Executive Summary (excerpt)
We are about to encounter a crisis that will challenge our economic well-being and shake the foundations of our institutions and social structures. We cannot escape the changes that lie just in front of us, despite how much our current economic woes may distract us from this reality. We cannot escape, but we can prepare. The effectiveness of our response or plan depends upon the creativity and determination we are prepared to apply to meeting this challenge.
Two years ago the “People without Jobs Jobs without People” Report (Miner, 2010a) drew attention to the crisis arising from the intersection of two transformational changes: an aging population and an emerging knowledge economy. This Report updates those findings and then suggests ways that we can better prepare for the Jobs of the Future.
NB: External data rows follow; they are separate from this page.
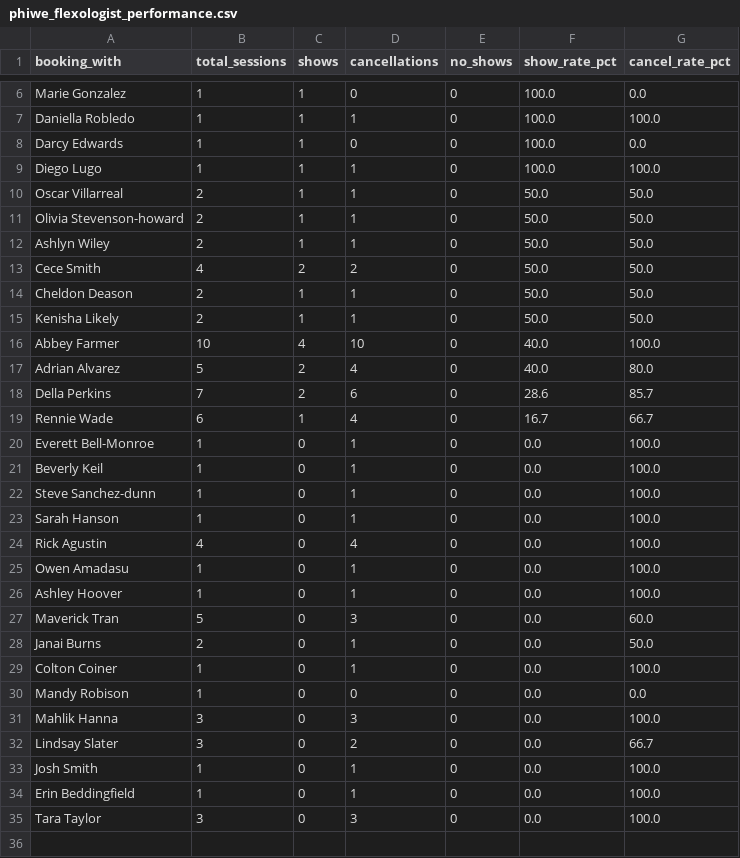
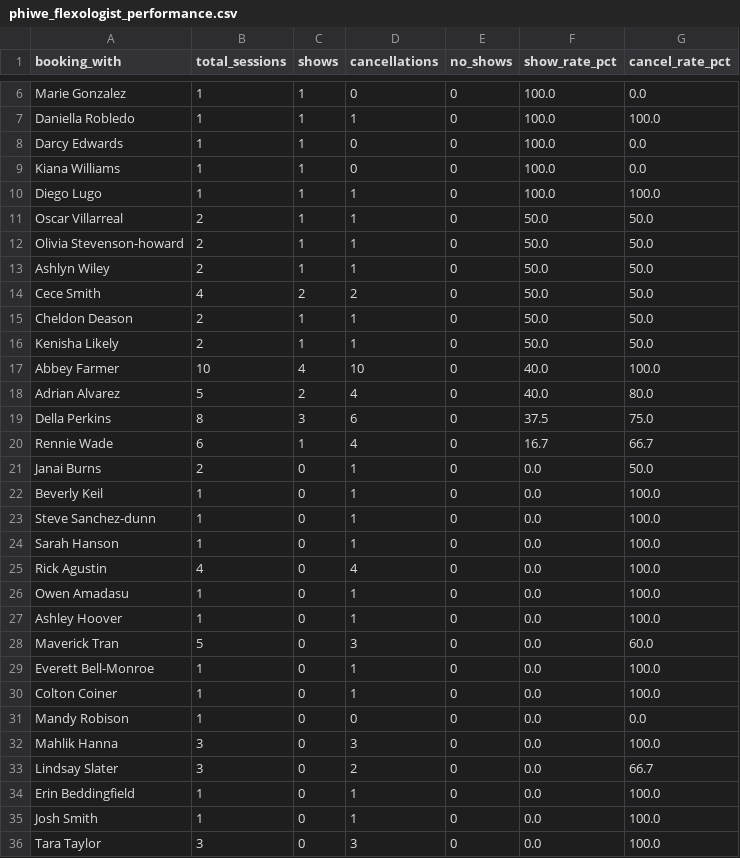
Before and after one commit to thamsanqakekana-tech/stretchlab-dashboard, a CSV file: dashboard/dist/data/phiwe_flexologist_performance.csv, drawn as a sheet; only a part is shown, gaps mark what is left out.

```diff
--- a/dashboard/dist/data/phiwe_flexologist_performance.csv
+++ b/dashboard/dist/data/phiwe_flexologist_performance.csv
@@ -8,2 +8,3 @@ Daniella Robledo,1,1,1,0,100.0,100.0
 Darcy Edwards,1,1,0,0,100.0,0.0
+Kiana Williams,1,1,0,0,100.0,0.0
 Diego Lugo,1,1,1,0,100.0,100.0
@@ -17,5 +18,5 @@ Abbey Farmer,10,4,10,0,40.0,100.0
 Adrian Alvarez,5,2,4,0,40.0,80.0
-Della Perkins,7,2,6,0,28.6,85.7
+Della Perkins,8,3,6,0,37.5,75.0
 Rennie Wade,6,1,4,0,16.7,66.7
-Everett Bell-Monroe,1,0,1,0,0.0,100.0
+Janai Burns,2,0,1,0,0.0,50.0
 Beverly Keil,1,0,1,0,0.0,100.0
@@ -27,3 +28,3 @@ Ashley Hoover,1,0,1,0,0.0,100.0
 Maverick Tran,5,0,3,0,0.0,60.0
-Janai Burns,2,0,1,0,0.0,50.0
+Everett Bell-Monroe,1,0,1,0,0.0,100.0
 Colton Coiner,1,0,1,0,0.0,100.0
@@ -32,4 +33,4 @@ Mahlik Hanna,3,0,3,0,0.0,100.0
 Lindsay Slater,3,0,2,0,0.0,66.7
+Erin Beddingfield,1,0,1,0,0.0,100.0
 Josh Smith,1,0,1,0,0.0,100.0
-Erin Beddingfield,1,0,1,0,0.0,100.0
 Tara Taylor,3,0,3,0,0.0,100.0
```
Also changed, not shown: dashboard/dist/data/phiwe_campaign_health.csv, dashboard/dist/data/phiwe_lead_funnel.csv, 10 other files.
As the baby boomer generation advances into the age of normal retirement, there will be a significant decline in the proportion of our population in the prime working years of 15 to 64. Second, the emergence of the knowledge economy demands that the proportion of the labour force with education or training beyond high school must increase and increase dramatically.
Increasing the size of our total population through immigration would help, but it will not solve the problem. Increasing the participation rates of those currently under-represented in the labour force definitely needs to be a priority. As well, we need to explore ways of accelerating the graduation rates of our post-secondary students, increasing employerprovided training, improving literacy rates and creating a more integrated educational system. But what is perhaps the greatest need is a change in attitudes towards post-secondary education. We simply have to accept that the vast majority of our young people must aspire to and achieve post-secondary education or training.
- Demography, Urbanization and Migration, Economics, Education
- North America
- Year Published:
- Rick Miner